Surrey starts Slow Streets pilot project

Speed limits have been reduced in six Surrey neighbourhood zones for one year to monitor impact on residents

People line up to get their COVID-19 vaccine at a vaccination centre, Thursday, June 10, 2021 in Montreal. THE CANADIAN PRESS/Ryan Remiorz
Vaccines, low COVID case counts increase Father’s Day hope, but risk is still there

Expert says people will have to do their own risk calculus before popping in on Papa

Helen Austin performing with Trent Freeman at the 2018 Vancouver Island MusicFest.

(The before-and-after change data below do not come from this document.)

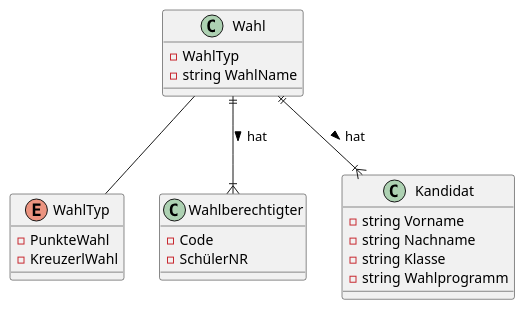
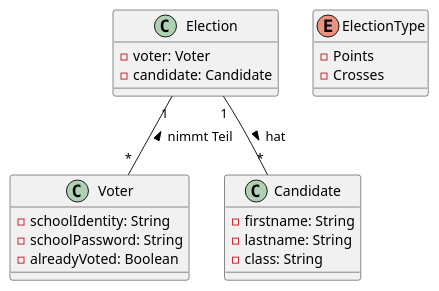
One commit to 2324-4bhif-syp/2324-4bhif-syp-project-leovote changed the diagram in asciidoc/plantuml/cld.puml. Above: the diagram before and after it, drawn with PlantUML. The commit also changed other lines of this file and 1 other file, not shown here.

```diff
--- a/asciidoc/plantuml/cld.puml
+++ b/asciidoc/plantuml/cld.puml
@@ -2,33 +1,29 @@
 @startuml
 
-class Wahl{
-   - WahlTyp
-   - string WahlName
+class Election {
+    - voter: Voter
+    - candidate: Candidate
 }
 
-enum WahlTyp{
-    - PunkteWahl
-    - KreuzerlWahl
+enum ElectionType{
+    - Points
+    - Crosses
 }
 
-class Wahlberechtigter{
-   - Code
-   - SchülerNR
+class Voter {
+    - schoolIdentity: String
+    - schoolPassword: String
+    - alreadyVoted: Boolean
 }
 
-
-class Kandidat{
-   - string Vorname
-   - string Nachname
-   - string Klasse
-   - string Wahlprogramm
+class Candidate {
+   - firstname: String
+   - lastname: String
+   - class: String
 }
 
-
-
-Wahl   ||--|{ Kandidat  : > hat
-Wahl -- WahlTyp
-Wahl   ||--|{ Wahlberechtigter  : > hat
+Election   "1"--"*" Candidate  : > hat
+Election   "1"--"*" Voter  : < nimmt Teil
 
 
 @enduml
```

Austin is one of the many performers listed for the 2021 event.
Vancouver Island MusicFest goes virtual for 2021

Black Press to stream 25 hours of programming July 9-11

FILE – A science class at L.A. Matheson Secondary in Surrey, B.C. on March 12, 2021. (Lauren Collins/Surrey Now Leader)
Teachers’ union wants more COVID transmission data as B.C. prepares for back-to-school

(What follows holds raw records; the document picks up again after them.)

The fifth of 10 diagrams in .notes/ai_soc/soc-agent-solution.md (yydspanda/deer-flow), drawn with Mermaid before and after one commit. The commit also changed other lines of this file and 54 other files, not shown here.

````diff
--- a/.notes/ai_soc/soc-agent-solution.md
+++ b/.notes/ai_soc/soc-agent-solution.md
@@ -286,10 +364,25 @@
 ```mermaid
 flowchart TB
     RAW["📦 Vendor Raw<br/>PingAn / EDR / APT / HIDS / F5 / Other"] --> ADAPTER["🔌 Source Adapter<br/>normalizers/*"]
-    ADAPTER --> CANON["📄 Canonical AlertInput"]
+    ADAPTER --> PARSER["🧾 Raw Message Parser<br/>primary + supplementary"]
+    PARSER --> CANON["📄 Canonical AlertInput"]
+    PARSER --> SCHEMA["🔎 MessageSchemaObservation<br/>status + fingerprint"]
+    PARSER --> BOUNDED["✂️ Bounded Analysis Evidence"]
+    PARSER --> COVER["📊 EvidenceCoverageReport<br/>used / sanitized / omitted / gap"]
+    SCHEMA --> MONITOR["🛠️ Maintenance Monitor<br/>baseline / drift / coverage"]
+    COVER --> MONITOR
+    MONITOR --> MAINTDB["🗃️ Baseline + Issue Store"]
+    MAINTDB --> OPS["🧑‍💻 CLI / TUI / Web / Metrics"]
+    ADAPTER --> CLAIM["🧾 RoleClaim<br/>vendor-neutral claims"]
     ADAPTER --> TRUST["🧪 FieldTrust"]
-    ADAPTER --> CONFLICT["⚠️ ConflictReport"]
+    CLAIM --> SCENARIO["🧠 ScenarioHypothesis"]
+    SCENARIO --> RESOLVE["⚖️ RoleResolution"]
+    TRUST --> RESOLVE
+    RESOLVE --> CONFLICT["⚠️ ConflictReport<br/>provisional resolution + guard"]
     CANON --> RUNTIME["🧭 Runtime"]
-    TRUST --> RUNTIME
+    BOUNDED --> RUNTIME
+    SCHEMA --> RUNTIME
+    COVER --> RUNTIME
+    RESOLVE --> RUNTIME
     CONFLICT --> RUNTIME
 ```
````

BCTF says that details will be important as province works on plan for September

Cannabis bought in British Columbia (Ashley Wadhwani/Black Press Media)
Is it time to start thinking about greener ways to package cannabis?

Packaging suppliers are still figuring eco-friendly and affordable packaging options that fit the mandates of Cannabis Regulations

Provincial health officer Dr. Bonnie Henry outlines B.C.’s COVID-19 restart plan, May 25, 2021, including larger gatherings and a possible easing of mandatory masks on July 1. (B.C. government photo)
B.C. records 120 new COVID-19 cases, second vaccines accelerating

Lower Pfizer deliveries for early July, Moderna shipments up

A Heffley Creek peacock caught not one - but two - lifts on a logging truck this month. (Photo submitted)
Heffley Creek-area peacock hops logging trucks in search of love

Peacock hitched two lifts in the past month

The Calgary skyline is seen on Friday, Sept. 15, 2017. THE CANADIAN PRESS/Jeff McIntosh
2 deaths from COVID-19 Delta variant in Alberta, 1 patient was fully immunized

Kerry Williamson with Alberta Health Services says the patients likely acquired the virus in the hospital

The first suspension bridge is the tallest in Canada, with a second suspension bridge just below it. The two are connected by a trail that’s just over 1 km. (Claire Palmer photo)
PHOTOS: The highest suspension bridges in Canada just opened in B.C.

The Skybridge in Golden allows visitors to take in views standing at 130 and 80 metres

BC Green Party leader and Cowichan Valley MLA Sonia Furstenau introduced a petition to the provincial legislature on Thursday calling for the end of old-growth logging in the province. (File photo)
BC Green leader Furstenau introduces old-growth logging petition

Party calls for the end of old-growth logging as protests in Fairy Creek continue

Most Read